>>>>

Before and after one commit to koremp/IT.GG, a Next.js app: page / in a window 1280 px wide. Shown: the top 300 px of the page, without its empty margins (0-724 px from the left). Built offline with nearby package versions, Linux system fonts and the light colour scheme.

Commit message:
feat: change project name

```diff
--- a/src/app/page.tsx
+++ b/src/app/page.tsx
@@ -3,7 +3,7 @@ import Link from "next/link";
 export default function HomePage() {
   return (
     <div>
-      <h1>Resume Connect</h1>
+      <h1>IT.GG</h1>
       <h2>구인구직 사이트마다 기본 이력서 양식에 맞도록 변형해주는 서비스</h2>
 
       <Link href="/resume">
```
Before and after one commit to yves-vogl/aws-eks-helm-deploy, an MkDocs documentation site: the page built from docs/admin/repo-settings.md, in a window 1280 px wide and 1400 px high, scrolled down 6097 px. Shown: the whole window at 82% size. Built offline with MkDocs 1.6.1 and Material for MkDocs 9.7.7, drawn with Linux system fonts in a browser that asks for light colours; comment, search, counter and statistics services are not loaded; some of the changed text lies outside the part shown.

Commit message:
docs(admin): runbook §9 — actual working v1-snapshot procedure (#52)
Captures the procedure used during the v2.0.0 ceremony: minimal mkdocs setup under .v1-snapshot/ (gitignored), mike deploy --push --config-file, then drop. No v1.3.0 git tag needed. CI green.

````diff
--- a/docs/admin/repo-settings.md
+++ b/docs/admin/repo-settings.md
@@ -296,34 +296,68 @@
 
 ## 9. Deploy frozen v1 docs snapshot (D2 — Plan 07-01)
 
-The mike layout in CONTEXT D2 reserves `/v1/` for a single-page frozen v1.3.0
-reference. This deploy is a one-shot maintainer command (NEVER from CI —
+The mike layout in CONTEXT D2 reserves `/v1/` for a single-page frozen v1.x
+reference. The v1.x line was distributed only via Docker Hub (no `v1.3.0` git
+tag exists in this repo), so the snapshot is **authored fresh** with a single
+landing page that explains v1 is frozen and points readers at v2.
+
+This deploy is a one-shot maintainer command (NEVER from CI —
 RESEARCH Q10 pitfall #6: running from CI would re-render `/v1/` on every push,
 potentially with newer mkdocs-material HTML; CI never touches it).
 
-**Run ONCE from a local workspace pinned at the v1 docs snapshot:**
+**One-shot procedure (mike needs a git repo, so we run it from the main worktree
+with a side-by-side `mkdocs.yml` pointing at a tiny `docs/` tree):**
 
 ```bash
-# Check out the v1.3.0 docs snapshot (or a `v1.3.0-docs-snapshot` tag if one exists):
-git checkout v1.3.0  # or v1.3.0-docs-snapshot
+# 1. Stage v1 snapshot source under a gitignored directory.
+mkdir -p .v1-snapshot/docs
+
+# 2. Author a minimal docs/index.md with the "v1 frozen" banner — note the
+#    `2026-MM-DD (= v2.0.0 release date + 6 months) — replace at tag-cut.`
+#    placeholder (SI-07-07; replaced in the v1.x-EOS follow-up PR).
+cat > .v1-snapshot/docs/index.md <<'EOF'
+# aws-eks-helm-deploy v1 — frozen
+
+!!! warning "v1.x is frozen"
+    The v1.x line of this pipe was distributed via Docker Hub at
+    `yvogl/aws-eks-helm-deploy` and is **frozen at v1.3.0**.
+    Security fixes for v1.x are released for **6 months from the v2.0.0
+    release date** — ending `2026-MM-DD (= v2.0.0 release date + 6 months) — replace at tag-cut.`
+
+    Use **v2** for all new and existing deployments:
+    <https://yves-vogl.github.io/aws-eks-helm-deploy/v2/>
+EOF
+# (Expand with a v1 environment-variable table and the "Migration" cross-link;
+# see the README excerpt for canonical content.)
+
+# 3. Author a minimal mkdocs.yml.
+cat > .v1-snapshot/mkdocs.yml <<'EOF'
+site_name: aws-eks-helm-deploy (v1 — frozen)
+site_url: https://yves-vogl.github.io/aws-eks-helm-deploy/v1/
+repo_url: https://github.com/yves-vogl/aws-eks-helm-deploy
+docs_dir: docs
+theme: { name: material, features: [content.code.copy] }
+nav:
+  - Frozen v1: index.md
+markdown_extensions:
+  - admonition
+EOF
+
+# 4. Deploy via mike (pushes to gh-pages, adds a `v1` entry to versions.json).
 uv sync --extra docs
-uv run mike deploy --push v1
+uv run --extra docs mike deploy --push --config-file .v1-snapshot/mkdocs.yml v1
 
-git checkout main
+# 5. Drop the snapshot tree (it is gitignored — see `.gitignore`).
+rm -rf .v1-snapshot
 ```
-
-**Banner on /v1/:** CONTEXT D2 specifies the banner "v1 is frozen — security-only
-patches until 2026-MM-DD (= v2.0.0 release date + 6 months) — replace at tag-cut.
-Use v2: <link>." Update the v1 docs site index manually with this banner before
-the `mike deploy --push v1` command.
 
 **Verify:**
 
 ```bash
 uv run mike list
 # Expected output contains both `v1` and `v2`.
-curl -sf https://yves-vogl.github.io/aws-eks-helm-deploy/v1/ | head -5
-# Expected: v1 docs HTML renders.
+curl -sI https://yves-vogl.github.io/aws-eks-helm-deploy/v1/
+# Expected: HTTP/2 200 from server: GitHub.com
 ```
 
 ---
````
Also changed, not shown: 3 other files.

<<<<

> **WORK TO COMPLETE**: Give the data back in full, matching it character for character.

> **ANSWER BOX**:
Before and after one commit to koremp/IT.GG, a Next.js app: page / in a window 1280 px wide. Shown: the top 300 px of the page, without its empty margins (0-724 px from the left). Built offline with nearby package versions, Linux system fonts and the light colour scheme.

Commit message:
feat: change project name

```diff
--- a/src/app/page.tsx
+++ b/src/app/page.tsx
@@ -3,7 +3,7 @@ import Link from "next/link";
 export default function HomePage() {
   return (
     <div>
-      <h1>Resume Connect</h1>
+      <h1>IT.GG</h1>
       <h2>구인구직 사이트마다 기본 이력서 양식에 맞도록 변형해주는 서비스</h2>
 
       <Link href="/resume">
```
Before and after one commit to yves-vogl/aws-eks-helm-deploy, an MkDocs documentation site: the page built from docs/admin/repo-settings.md, in a window 1280 px wide and 1400 px high, scrolled down 6097 px. Shown: the whole window at 82% size. Built offline with MkDocs 1.6.1 and Material for MkDocs 9.7.7, drawn with Linux system fonts in a browser that asks for light colours; comment, search, counter and statistics services are not loaded; some of the changed text lies outside the part shown.

Commit message:
docs(admin): runbook §9 — actual working v1-snapshot procedure (#52)
Captures the procedure used during the v2.0.0 ceremony: minimal mkdocs setup under .v1-snapshot/ (gitignored), mike deploy --push --config-file, then drop. No v1.3.0 git tag needed. CI green.

````diff
--- a/docs/admin/repo-settings.md
+++ b/docs/admin/repo-settings.md
@@ -296,34 +296,68 @@
 
 ## 9. Deploy frozen v1 docs snapshot (D2 — Plan 07-01)
 
-The mike layout in CONTEXT D2 reserves `/v1/` for a single-page frozen v1.3.0
-reference. This deploy is a one-shot maintainer command (NEVER from CI —
+The mike layout in CONTEXT D2 reserves `/v1/` for a single-page frozen v1.x
+reference. The v1.x line was distributed only via Docker Hub (no `v1.3.0` git
+tag exists in this repo), so the snapshot is **authored fresh** with a single
+landing page that explains v1 is frozen and points readers at v2.
+
+This deploy is a one-shot maintainer command (NEVER from CI —
 RESEARCH Q10 pitfall #6: running from CI would re-render `/v1/` on every push,
 potentially with newer mkdocs-material HTML; CI never touches it).
 
-**Run ONCE from a local workspace pinned at the v1 docs snapshot:**
+**One-shot procedure (mike needs a git repo, so we run it from the main worktree
+with a side-by-side `mkdocs.yml` pointing at a tiny `docs/` tree):**
 
 ```bash
-# Check out the v1.3.0 docs snapshot (or a `v1.3.0-docs-snapshot` tag if one exists):
-git checkout v1.3.0  # or v1.3.0-docs-snapshot
+# 1. Stage v1 snapshot source under a gitignored directory.
+mkdir -p .v1-snapshot/docs
+
+# 2. Author a minimal docs/index.md with the "v1 frozen" banner — note the
+#    `2026-MM-DD (= v2.0.0 release date + 6 months) — replace at tag-cut.`
+#    placeholder (SI-07-07; replaced in the v1.x-EOS follow-up PR).
+cat > .v1-snapshot/docs/index.md <<'EOF'
+# aws-eks-helm-deploy v1 — frozen
+
+!!! warning "v1.x is frozen"
+    The v1.x line of this pipe was distributed via Docker Hub at
+    `yvogl/aws-eks-helm-deploy` and is **frozen at v1.3.0**.
+    Security fixes for v1.x are released for **6 months from the v2.0.0
+    release date** — ending `2026-MM-DD (= v2.0.0 release date + 6 months) — replace at tag-cut.`
+
+    Use **v2** for all new and existing deployments:
+    <https://yves-vogl.github.io/aws-eks-helm-deploy/v2/>
+EOF
+# (Expand with a v1 environment-variable table and the "Migration" cross-link;
+# see the README excerpt for canonical content.)
+
+# 3. Author a minimal mkdocs.yml.
+cat > .v1-snapshot/mkdocs.yml <<'EOF'
+site_name: aws-eks-helm-deploy (v1 — frozen)
+site_url: https://yves-vogl.github.io/aws-eks-helm-deploy/v1/
+repo_url: https://github.com/yves-vogl/aws-eks-helm-deploy
+docs_dir: docs
+theme: { name: material, features: [content.code.copy] }
+nav:
+  - Frozen v1: index.md
+markdown_extensions:
+  - admonition
+EOF
+
+# 4. Deploy via mike (pushes to gh-pages, adds a `v1` entry to versions.json).
 uv sync --extra docs
-uv run mike deploy --push v1
+uv run --extra docs mike deploy --push --config-file .v1-snapshot/mkdocs.yml v1
 
-git checkout main
+# 5. Drop the snapshot tree (it is gitignored — see `.gitignore`).
+rm -rf .v1-snapshot
 ```
-
-**Banner on /v1/:** CONTEXT D2 specifies the banner "v1 is frozen — security-only
-patches until 2026-MM-DD (= v2.0.0 release date + 6 months) — replace at tag-cut.
-Use v2: <link>." Update the v1 docs site index manually with this banner before
-the `mike deploy --push v1` command.
 
 **Verify:**
 
 ```bash
 uv run mike list
 # Expected output contains both `v1` and `v2`.
-curl -sf https://yves-vogl.github.io/aws-eks-helm-deploy/v1/ | head -5
-# Expected: v1 docs HTML renders.
+curl -sI https://yves-vogl.github.io/aws-eks-helm-deploy/v1/
+# Expected: HTTP/2 200 from server: GitHub.com
 ```
 
 ---
````
Also changed, not shown: 3 other files.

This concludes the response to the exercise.